The Court reiterates that the notion of necessity implies a “pressing social need”. The Contracting States enjoy a margin of appreciation in this respect, but this goes hand in hand with a European supervision which is more or less extensive depending on the circumstances. In reviewing under Article 10 the decisions taken by the national authorities pursuant to their margin of appreciation, the Convention organs must determine, in the light of the case as a whole, whether the interference at issue was “proportionate” to the legitimate aim pursued and whether the reasons adduced by them to justify the interference are “relevant and sufficient” (see Lingens v. Austria, judgment of 8 July 1986, Series A no. 103, p. 25, §§ 39-40; The Sunday Times v. the United Kingdom (no. 2), judgment of 26 November 1991, Series A no. 217, p. 28-29, § 50; Jerusalem v. Austria, no. 26958/95, §§ 33-34, 27 February 2001).

The Court notes that the subject-matter of the present article was an issue of public concern and was part of a political debate on the lawfulness of deportation practices in Austria. However, the report also contained information on criminal proceedings against the police officers, which were pending at an early stage. The Court observes that the applicant company was not prevented from reporting about all details concerning the issue except for the full name of the police officer.
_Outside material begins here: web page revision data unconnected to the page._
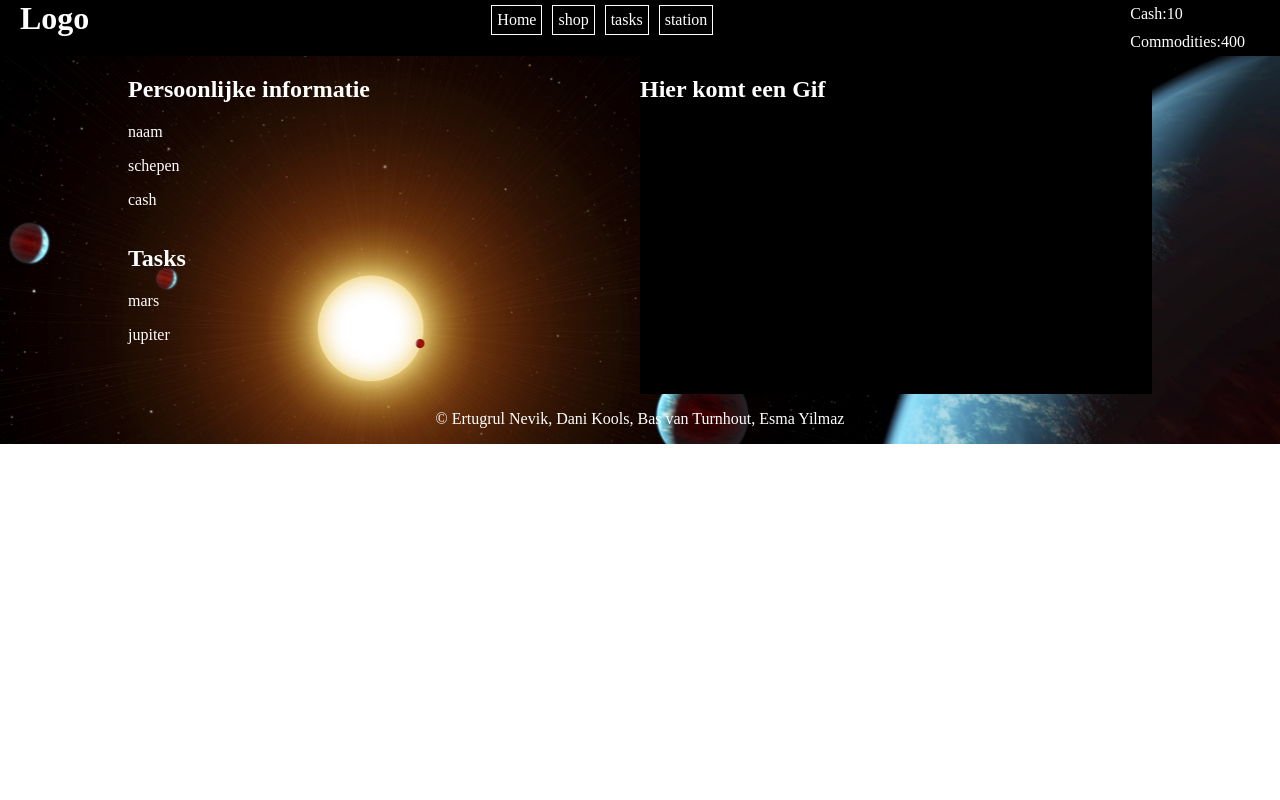
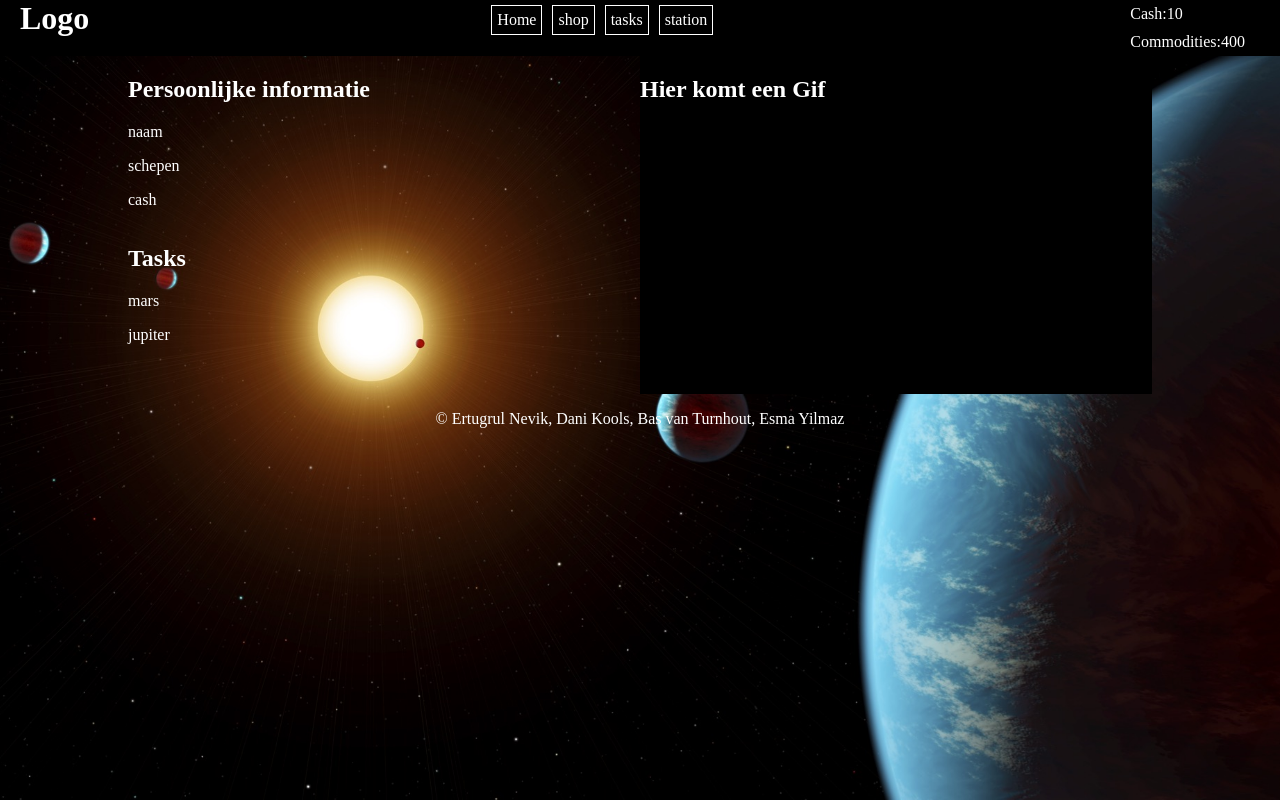
Before and after one commit to enevik/SpaceGame, a PHP site: page / in a window 1280 px wide. Run offline with PHP 8.4, Linux system fonts and the light colour scheme; data comes from the database, SQL or seed files in the repository.

Commit message:
background

```diff
--- a/style.css
+++ b/style.css
@@ -1,5 +1,5 @@
 html, body{
-	min-height: 100%;
+	height: 100%;
 }
 body{
 	font-size: 1em;
@@ -49,7 +49,7 @@ header div{
 }
 
 /* main page */
-main{
+body{
 	height: 100%;
 	background-image: url(Images/background.jpg);
 	background-attachment: fixed;
```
As regards the reasons given by the Regional Court and the Court of Appeal, the Court notes that they took into consideration the public interest in the disclosure of the incident of the deceased deportee on his deportation flight and the alleged abusive exercise of authority of the accompanying officers. The domestic courts weighed these public interests against private interests of the aliens’ police officer concerned, against whom criminal investigation proceedings were pending at an early stage. Both courts found that the disclosure of his identity had negatively affected his private and social life and had therefore infringed his legitimate interests. The Court considers that the Austrian courts gave relevant reasons, having regard to the early stage of the criminal proceedings against Mr K. when particular care had to be taken to protect him against a “trial by the media” and to give effect to the presumption of innocence under Article 6 § 2 of the Convention.

The Austrian courts concluded that Mr K.’s legitimate private interests prevailed over the public interest in the disclosure of his identity. The Court of Appeal noted in its judgment of 26 April 2000 that reporting on the modalities of deportation practices and criticism thereon could be done without disclosing the identity of a concerned police officer. The disclosure of his full name did not add anything of public interest to the information already given in the article that could have outweighed the interests of the person concerned in non-disclosure of his identity. The Court considers these reasons sufficient for the imposition of the relatively modest fine on the applicant company. Therefore, it finds that the domestic courts did not overstep their margin of appreciation and that the interference cannot be regarded as disproportionate in the circumstances of the case.

It follows that this complaint is manifestly ill-founded and must be rejected in accordance with Article 35 §§ 3 and 4 of the Convention.

For these reasons, the Court unanimously

Declares the application inadmissible.

     Vincent Berger  Ireneu Cabral Barreto 
 Registrar President

ZEITSCHRIFTEN-VERLAGSGMBH v. AUSTRIA DECISION


ZEITSCHRIFTEN-VERLAGSGMBH v. AUSTRIA DECISION